Then, the woman with the other coffee said (in a very disgusted voice, might I add) “Is there even any alcohol in here?”. I was a little stunned and told her that I had put the correct amount, but if she wasn’t pleased with it i could get her some more. “Well, yeah. I mean, there’s no alcohol in here at all.”
I sighed to myself. Of course there was alcohol. I’m not going to cheap out on that, but I also can’t make it half alcohol and half coffee (like some people may make at home). “I’ll get you some more, ma’am. It won’t be a problem at all,” I reassured her.

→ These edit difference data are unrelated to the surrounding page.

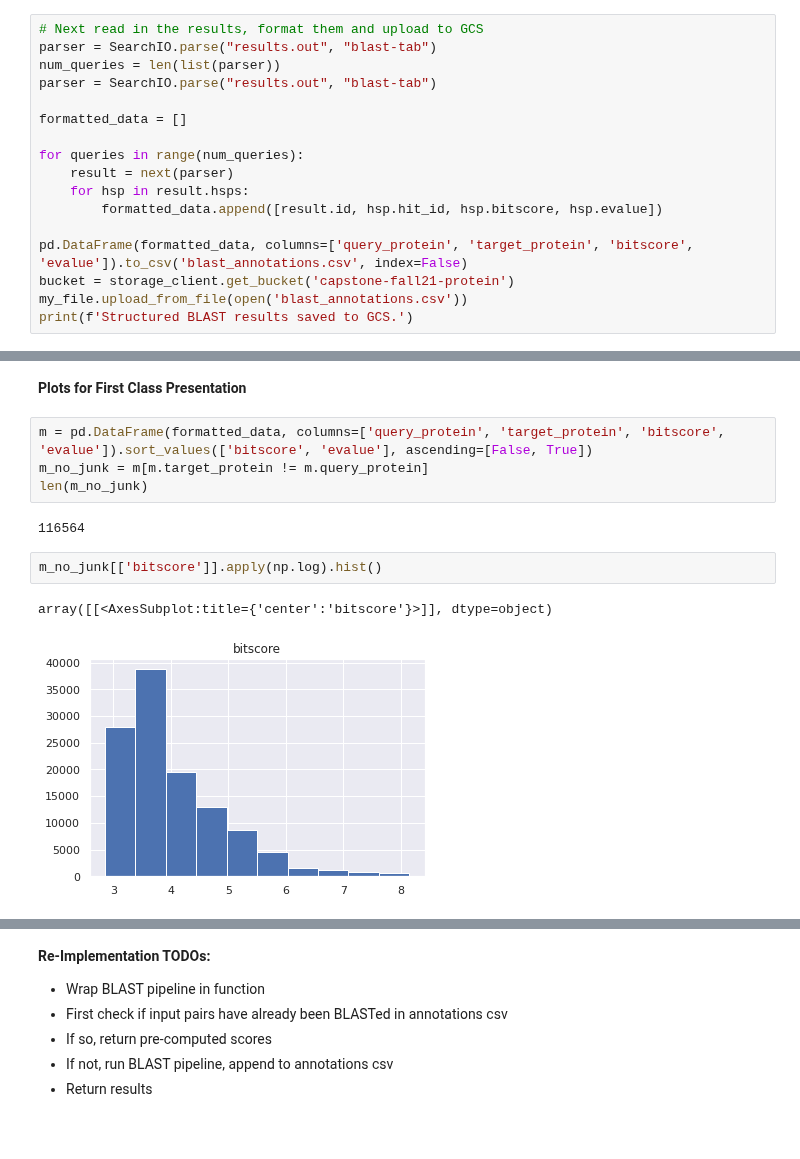
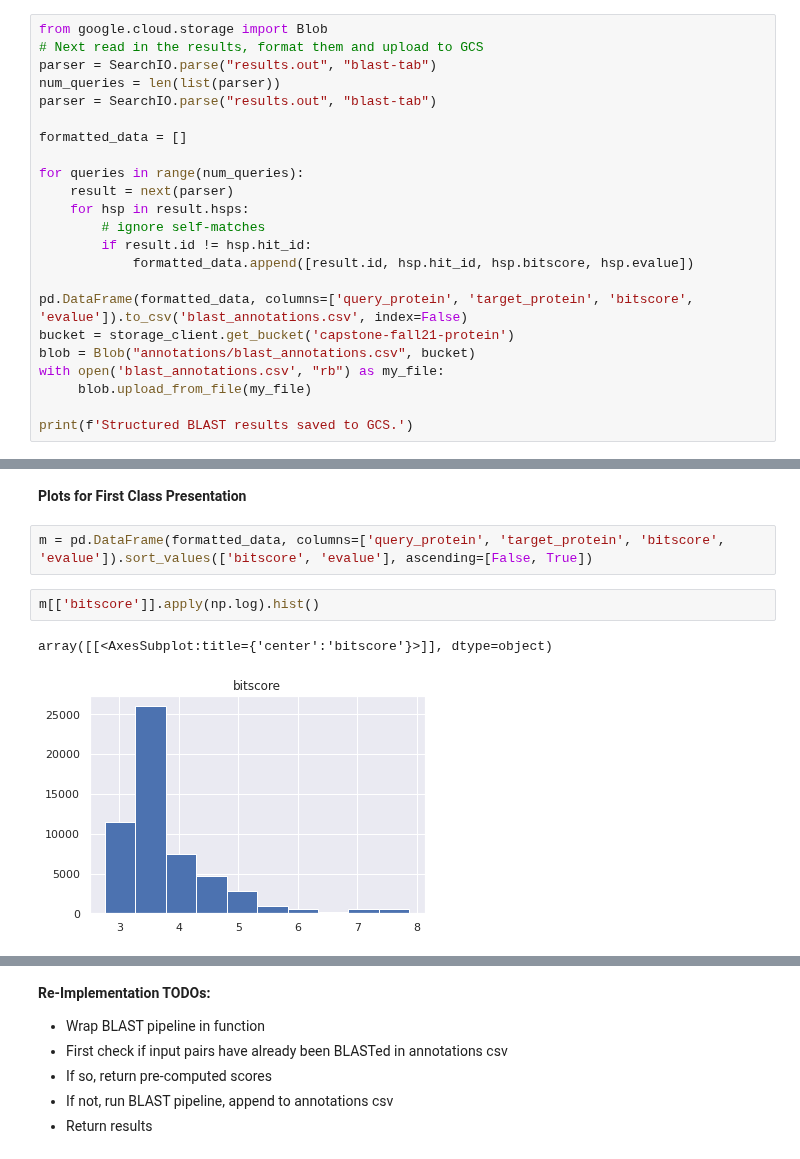
Before and after one commit to dptrsa-300/pss, a Jupyter notebook: embeddings_random.ipynb, the cells around one changed output, grey strips where cells are left out. Cells and saved outputs as stored; diff of their text form; blank space fills up the shorter version.

```diff
--- a/embeddings_random.ipynb
+++ b/embeddings_random.ipynb
@@ -239,6 +195,7 @@ print(f'BLASTP complete. Results at results.out.')
 # %% [output]
 BLASTP complete. Results at results.out.
 # %%
+from google.cloud.storage import Blob
 # Next read in the results, format them and upload to GCS
 parser = SearchIO.parse("results.out", "blast-tab")
 num_queries = len(list(parser))
@@ -249,11 +206,16 @@ formatted_data = []
 for queries in range(num_queries):
     result = next(parser)
     for hsp in result.hsps:
-        formatted_data.append([result.id, hsp.hit_id, hsp.bitscore, hsp.evalue])
+        # ignore self-matches
+        if result.id != hsp.hit_id:
+            formatted_data.append([result.id, hsp.hit_id, hsp.bitscore, hsp.evalue])
 
 pd.DataFrame(formatted_data, columns=['query_protein', 'target_protein', 'bitscore', 'evalue']).to_csv('blast_annotations.csv', index=False)
 bucket = storage_client.get_bucket('capstone-fall21-protein')
-my_file.upload_from_file(open('blast_annotations.csv'))
+blob = Blob("annotations/blast_annotations.csv", bucket)
+with open('blast_annotations.csv', "rb") as my_file:
+     blob.upload_from_file(my_file)
+
 print(f'Structured BLAST results saved to GCS.')
 # %% [output]
 Structured BLAST results saved to GCS.
@@ -261,13 +223,9 @@ Structured BLAST results saved to GCS.
 **Plots for First Class Presentation**
 # %%
 m = pd.DataFrame(formatted_data, columns=['query_protein', 'target_protein', 'bitscore', 'evalue']).sort_values(['bitscore', 'evalue'], ascending=[False, True])
-m_no_junk = m[m.target_protein != m.query_protein]
-len(m_no_junk)
-# %% [output]
-116564
 # %%
-m_no_junk[['bitscore']].apply(np.log).hist()
+m[['bitscore']].apply(np.log).hist()
 # %% [output]
 array([[<AxesSubplot:title={'center':'bitscore'}>]], dtype=object)
-[figure, old version]
+[figure, new version]
 # %%
```
Also changed, not shown: parts of 14 cells of this notebook.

Before I could leave and get the alcohol for her, another man at the table told me they were ready to order, so I set down the tray I used to bring the drinks and took out my pad of paper and pen. Their order was complicated and they were changing things around on the menu to suit their preferences, but I didn’t mind as much since they were the only table in the restaurant. I also didn’t feel like arguing with them that normally we don’t put ketchup on our burgers.
As soon as I was taking the menus from them and about to walk away from the table, the woman with the coffee said “Excuse me, but is that alcohol coming?”
Cue the crickets.
I didn’t speak for a moment because I was shocked at her question. I could not believe what she was asking. How could the alcohol possibly get to the table without me leaving to go order it, let alone get it from the bar. Did she think I could have sent out a discreet signal to someone to get it right away? Did she think I could somehow communicate with the bar that she wanted more? How could she possibly think that it could get there if I never even left the table? It seemed like such a ridiculous question to me. I guess some people don’t have much common sense in how things work. It is impossible for me to get something if I haven’t even left the table. If I could use The Force, I would. But I can’t.
So I said “I’m sorry, ma’am, but I haven’t even had a chance to leave the table yet, but I’ll get it for you right away.”
“Well, don’t forget it.” She replied.
All I could do was repeat “I’ll get it right away ma’am”.
So I pretty much ran to the bar and prepared it for her and took it to the table.
“How is it?” I asked as she added it to her mug.
“It’s good enough, I guess.” She said.
The rest of the service was pretty much the same way. Complaints about the soup not being hot enough, the fact that I didn’t bring bread to the table (we only bring bread if the customers ask), asking what we give for free for birthdays and saying a chocolate cake wasn’t good enough, etc.
Every waiter has had customers like this. And sometimes it’s a little infuriating. People need to realize that we are only human, we only have two hands, and we are not mind readers. I really tried my best, and it still didn’t seem good enough.
TIPS FOR CUSTOMERS
Think about what you are asking from a server. Is your demand physically impossible? If so…then take a moment to maybe rephrase your request.
TIP FOR SERVERS
Try to keep your cool.